NOI is then used to determine the DSC ratio. The DSC ratio is calculated by taking the annual NOI and dividing by the annual debt payment (principal and interest). The minimum DSC ratio that most banks accept is 1.25 to 1.00. The easiest way to understand this ratio is for every $1.00 of debt payment, you have $1.25 in NOI to cover the payment. The higher this ratio, the better for you and your bank. The remaining NOI after making your debt payments is the cash that flows to the owners/investors to calculate their return on investment.
NOI is also one of the approaches (Income Approach) used to calculate the value of the property. Simply, the NOI is divided by the Capitalization Rate. The Capitalization Rate is the estimate of an investment return desired by the owners or investors.
For example, if your commercial property generated $40,000 in recurring income and $15,000 in recurring expenses, the Net Operating Income would be $25,000. If your annual debt payment (principal and interest) on a $200,000 loan at 5.0% with a 25-year amortization was $14,000, you would divide NOI of $25,000 by the $14,000 annual debt payment for a Debt Service Coverage Ratio of 1.78 to 1.00 or you could say that for every $1.00 of debt payment your would have $1.78 of NOI to cover the payment.
To estimate the property value, you would take the Net Operating Income of $25,000 and divide by the Capitalization Rate (we will use 8.50%, but this rate needs to be determined by the investors), the estimated value of your property would be $294,000. Dividing the value of $294,000 by the loan balance of $200,000 would equate to a Loan-to-Value of 68%.
With the current market environment of declining rents and increasing capitalization rates, values are declining.
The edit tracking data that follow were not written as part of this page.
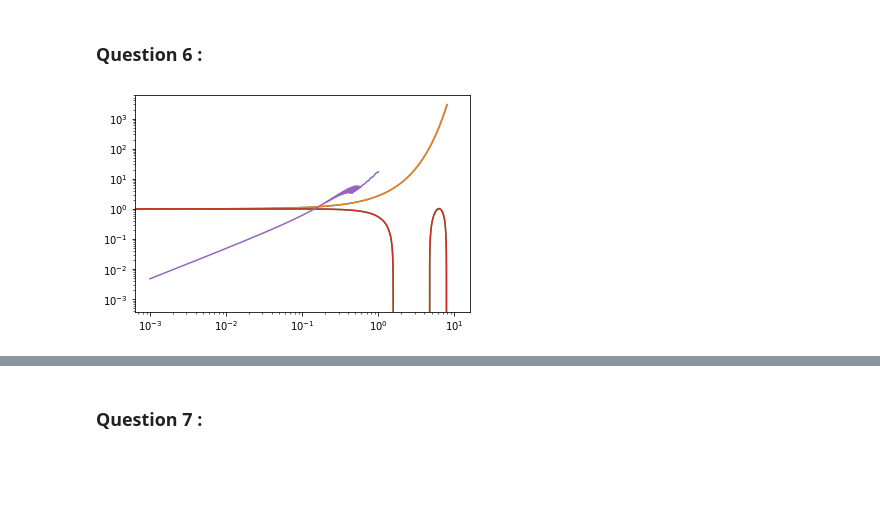
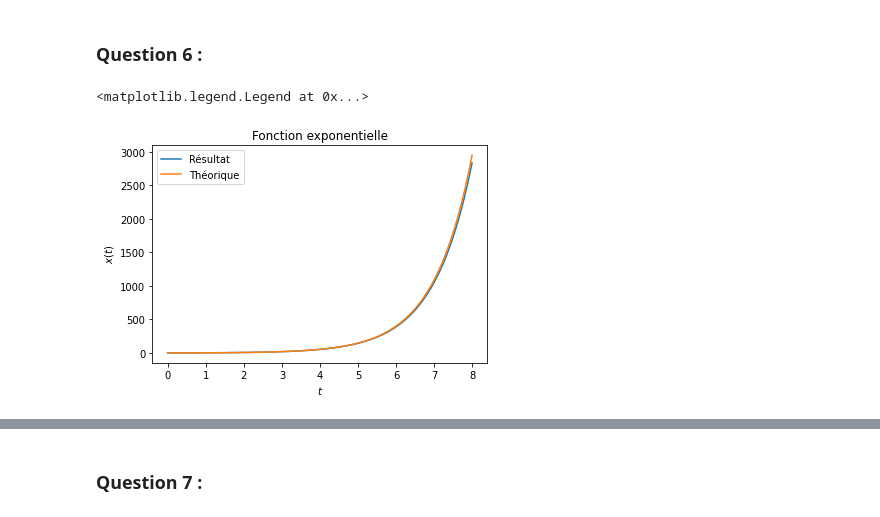
Before and after one commit to guillaumerichard2020/Proj-Num-2-Equa-diff, a Jupyter notebook: Projet Equations Différentielles .ipynb, the cells around one changed output, grey strips where cells are left out. Cells and saved outputs as stored; diff of their text form; code cells hidden in the pictures; blank space fills up the shorter version.

Commit message:
Début de mise en forme des fonctions

```diff
--- a/Projet Equations Différentielles .ipynb
+++ b/Projet Equations Différentielles .ipynb
@@ -194,39 +204,21 @@ def solve_euler_explicit(f,x0,dt,t0,tf):
         t[i]=t[i-1]+dt
         x[i]=x[i-1]+dt*np.array(f(t[i-1],x[i-1]))
     return t,x
-
-
-def f(t,x):
-    return x
-
-def f2(t,x):
-    return [-x[1],x[0]]
-
-t,x = solve_euler_explicit(f,1,0.01,0,8)
-
-plt.plot(t,x)
-plt.plot(t,np.exp(t))
-
-
-t,x = solve_euler_explicit(f2,[0,1],0.01,0,10)
-
-plt.plot(t,x[::,1])
-plt.plot(t,np.cos(t))
-
-#plt.plot(t,np.exp(t))
-
-def erreur(ech):
-    err=np.zeros(ech.size)
-    for i in range(ech.size):
-        t,x = solve_euler_explicit(f2,[0,1],ech[i],0,10)
-        err[i] = max(np.abs(x[::,1]-np.cos(t)))
-    return err
-
-ech=np.linspace(0.001,1,1000)
-
-plt.plot(ech,erreur(ech))
-
-plt.xscale('log')
-plt.yscale('log')
-# %% [output]
-[figure, removed]
+# %%
+#Résolution dans R
+
+def f(t,x):
+    return x
+
+t,x = solve_euler_explicit(f,1,0.01,0,8)
+
+plt.plot(t,x,label="Résultat")
+plt.plot(t,np.exp(t),label="Théorique")
+
+plt.title("Fonction exponentielle")
+plt.xlabel("$t$")
+plt.ylabel("$x(t)$")
+plt.legend()
+# %% [output]
+<matplotlib.legend.Legend at 0x...>
+[figure, added]
```
Also changed, not shown: parts of 13 cells of this notebook.
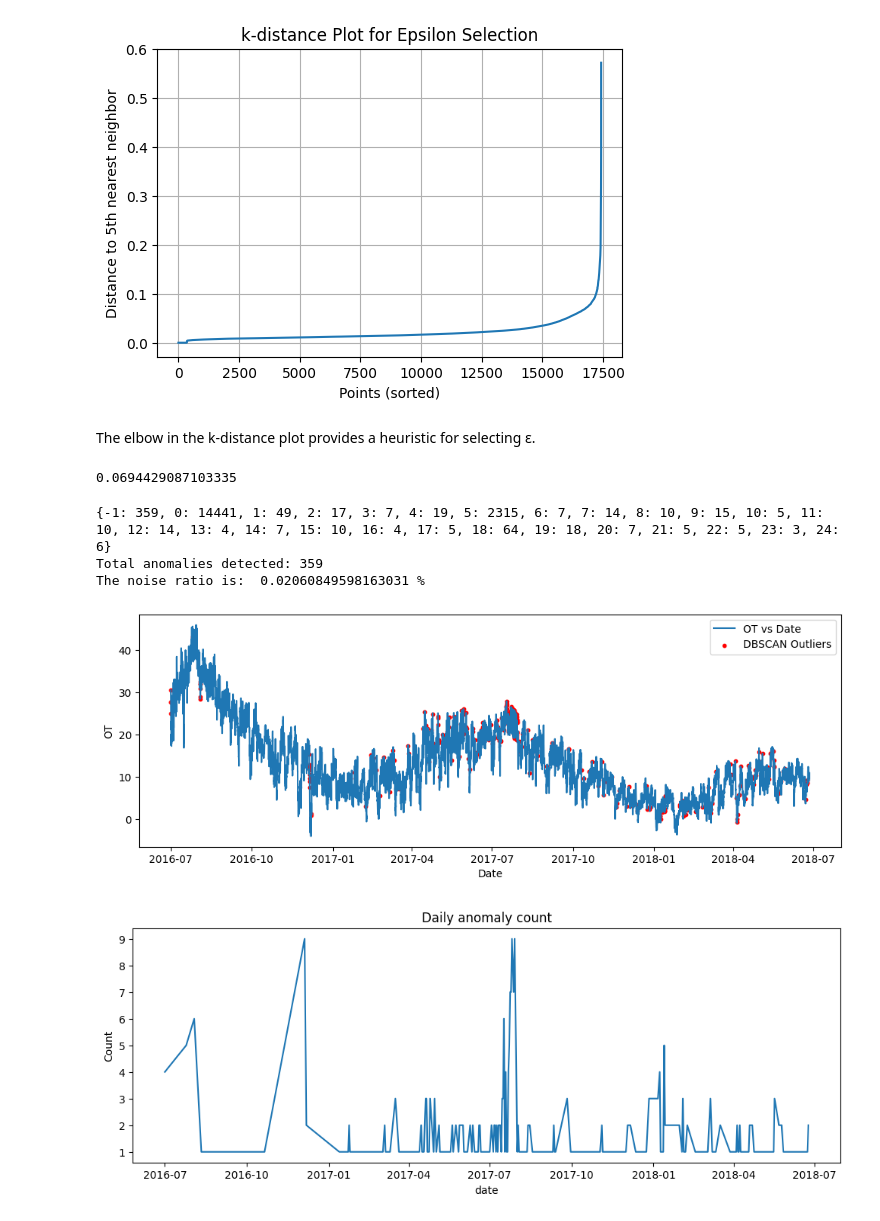
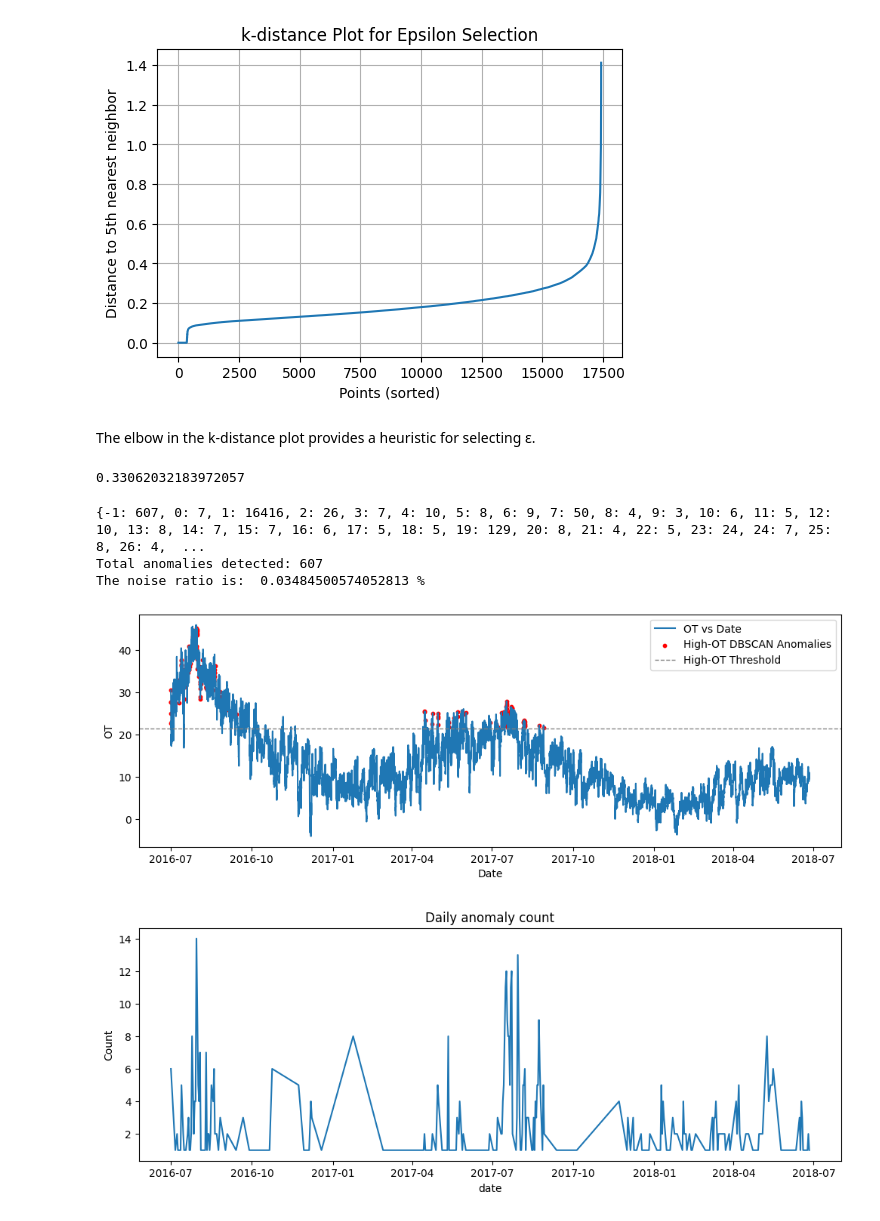
Before and after one commit to AadityaThakkar21/Prognostics-and-Health-Management-of-Power-Transformers, a Jupyter notebook: main/dbscan.ipynb, the cells around one changed output. Cells and saved outputs as stored; diff of their text form; code cells hidden in the pictures.

Commit message:
improved threshold concept

```diff
--- a/main/dbscan.ipynb
+++ b/main/dbscan.ipynb
@@ -10,8 +10,15 @@ from sklearn.neighbors import NearestNeighbors
 df = pd.read_csv("../data/ETTh1.csv")
 df['date'] = pd.to_datetime(df['date'])
 
-X_elec = Normalizer().fit_transform(df[['HUFL','MUFL','LUFL']])    # Here direction matters
-X_therm = 0.5 * StandardScaler().fit_transform(df[['OT']])         # Here magnitude matters
+P_high = np.sqrt(df['HUFL']**2 + df['HULL']**2)
+P_mid  = np.sqrt(df['MUFL']**2 + df['MULL']**2)
+P_low  = np.sqrt(df['LUFL']**2 + df['LULL']**2)
+
+X_elec = StandardScaler().fit_transform(
+    np.c_[P_high, P_mid, P_low]
+)
+
+X_therm = StandardScaler().fit_transform(df[['OT']])
 
 X = np.hstack([X_elec, X_therm])
 # %%
@@ -33,7 +40,7 @@ plt.title("k-distance Plot for Epsilon Selection")
 plt.grid()
 plt.show()
 # %% [output]
-[figure, old version]
+[figure, new version]
 # %% [markdown]
 The elbow in the k-distance plot provides a heuristic for selecting ε.
 # %%
@@ -57,7 +64,7 @@ eps_optimal = k_distances[elbow_index]
 
 print(eps_optimal)
 # %% [output]
-0.0694429087103335
+0.33062032183972057
 # %%
 clustering = DBSCAN(eps=eps_optimal, min_samples=5, metric = 'euclidean')    # Based on the graph.
 clustering.fit(X)
@@ -75,23 +82,36 @@ print(f"Total anomalies detected: {n_outliers}")
 noise_ratio = np.mean(df['cluster'] == -1)
 print('The noise ratio is: ', noise_ratio, '%')
 # %% [output]
-{-1: 359, 0: 14441, 1: 49, 2: 17, 3: 7, 4: 19, 5: 2315, 6: 7, 7: 14, 8: 10, 9: 15, 10: 5, 11: 10, 12: 14, 13: 4, 14: 7, 15: 10, 16: 4, 17: 5, 18: 64, 19: 18, 20: 7, 21: 5, 22: 5, 23: 3, 24: 6}
-Total anomalies detected: 359
-The noise ratio is:  0.02060849598163031 %
+{-1: 607, 0: 7, 1: 16416, 2: 26, 3: 7, 4: 10, 5: 8, 6: 9, 7: 50, 8: 4, 9: 3, 10: 6, 11: 5, 12: 10, 13: 8, 14: 7, 15: 7, 16: 6, 17: 5, 18: 5, 19: 129, 20: 8, 21: 4, 22: 5, 23: 24, 24: 7, 25: 8, 26: 4,  ...
+Total anomalies detected: 607
+The noise ratio is:  0.03484500574052813 %
 # %%
 # Plotting the outliers
 plt.figure(figsize = (12,4))
 plt.plot(df['date'], df['OT'], label = 'OT vs Date')
 
+ot_threshold = df['OT'].quantile(0.85)   # top 15% temperatures
+anomaly_mask = (df['cluster'] == -1) & (df['OT'] >= ot_threshold)
+
 plt.scatter(
-    df.loc[df['cluster'] == -1, 'date'], df.loc[df['cluster'] == -1, 'OT'], color='red', s=10, label='DBSCAN Outliers'
+    df.loc[anomaly_mask, 'date'], df.loc[anomaly_mask, 'OT'], color='red', s=10, label='High-OT DBSCAN Anomalies'
 )
+
+
+plt.axhline(
+    ot_threshold,
+    color='gray',
+    linestyle='--',
+    linewidth=1,
+    label='High-OT Threshold'
+)
+
 plt.xlabel('Date')
 plt.ylabel('OT')
 plt.legend()
 plt.show()
 # %% [output]
-[figure, old version]
+[figure, new version]
 # %%
 # Anomaly trends
 daily_anomalies = df[df['cluster'] == -1].groupby(df['date'].dt.date).size()
@@ -102,4 +122,4 @@ plt.title("Daily anomaly count")
 plt.ylabel("Count")
 plt.show()
 # %% [output]
-[figure, old version]
+[figure, new version]
```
As shown above, this results in a declining Net Operating Income. So to make the obvious statement, anything that can be accomplished to maximize NOI will thus enhance the value of your property and your return on investment.
Again, this is a very basic discussion and there are other factors that would need to be addressed. Please contact your relationship banker and your accountant to discuss your particular property.